**What you are asked to do:** Scan the entries for the word "SuccessEffects". Every line that has it should be copied.

■ ■ ■

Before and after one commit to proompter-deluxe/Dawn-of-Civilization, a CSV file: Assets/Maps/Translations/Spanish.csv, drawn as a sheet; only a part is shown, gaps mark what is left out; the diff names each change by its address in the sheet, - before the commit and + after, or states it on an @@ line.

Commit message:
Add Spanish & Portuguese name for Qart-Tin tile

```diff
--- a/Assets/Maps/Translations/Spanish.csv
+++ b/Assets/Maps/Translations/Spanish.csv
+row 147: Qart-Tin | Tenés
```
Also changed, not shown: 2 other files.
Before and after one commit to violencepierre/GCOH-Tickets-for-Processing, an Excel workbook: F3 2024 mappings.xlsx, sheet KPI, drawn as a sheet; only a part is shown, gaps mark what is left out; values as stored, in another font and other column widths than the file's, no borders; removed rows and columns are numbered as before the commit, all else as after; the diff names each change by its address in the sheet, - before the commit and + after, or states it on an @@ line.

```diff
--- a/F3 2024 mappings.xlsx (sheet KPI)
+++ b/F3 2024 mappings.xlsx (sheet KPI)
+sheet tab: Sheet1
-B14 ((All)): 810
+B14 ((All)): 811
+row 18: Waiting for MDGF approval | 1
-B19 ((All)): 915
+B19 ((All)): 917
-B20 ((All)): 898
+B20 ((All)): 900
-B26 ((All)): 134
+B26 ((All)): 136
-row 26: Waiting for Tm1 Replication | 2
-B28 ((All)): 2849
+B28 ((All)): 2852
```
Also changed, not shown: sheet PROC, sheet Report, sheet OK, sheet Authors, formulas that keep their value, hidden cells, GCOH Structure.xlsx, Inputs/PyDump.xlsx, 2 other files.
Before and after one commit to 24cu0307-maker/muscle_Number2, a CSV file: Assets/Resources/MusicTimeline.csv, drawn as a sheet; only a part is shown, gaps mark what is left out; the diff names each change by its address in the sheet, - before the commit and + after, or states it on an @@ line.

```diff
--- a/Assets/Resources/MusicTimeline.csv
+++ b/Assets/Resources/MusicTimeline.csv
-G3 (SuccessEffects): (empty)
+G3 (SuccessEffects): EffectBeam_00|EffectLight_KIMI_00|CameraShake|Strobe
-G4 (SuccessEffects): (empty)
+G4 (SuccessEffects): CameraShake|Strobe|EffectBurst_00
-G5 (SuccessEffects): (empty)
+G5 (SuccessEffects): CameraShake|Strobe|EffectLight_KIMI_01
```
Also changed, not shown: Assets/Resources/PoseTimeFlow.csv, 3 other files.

■ ■ ■

**Solution to this problem:**
-G3 (SuccessEffects): (empty)
+G3 (SuccessEffects): EffectBeam_00|EffectLight_KIMI_00|CameraShake|Strobe
-G4 (SuccessEffects): (empty)
+G4 (SuccessEffects): CameraShake|Strobe|EffectBurst_00
-G5 (SuccessEffects): (empty)
+G5 (SuccessEffects): CameraShake|Strobe|EffectLight_KIMI_01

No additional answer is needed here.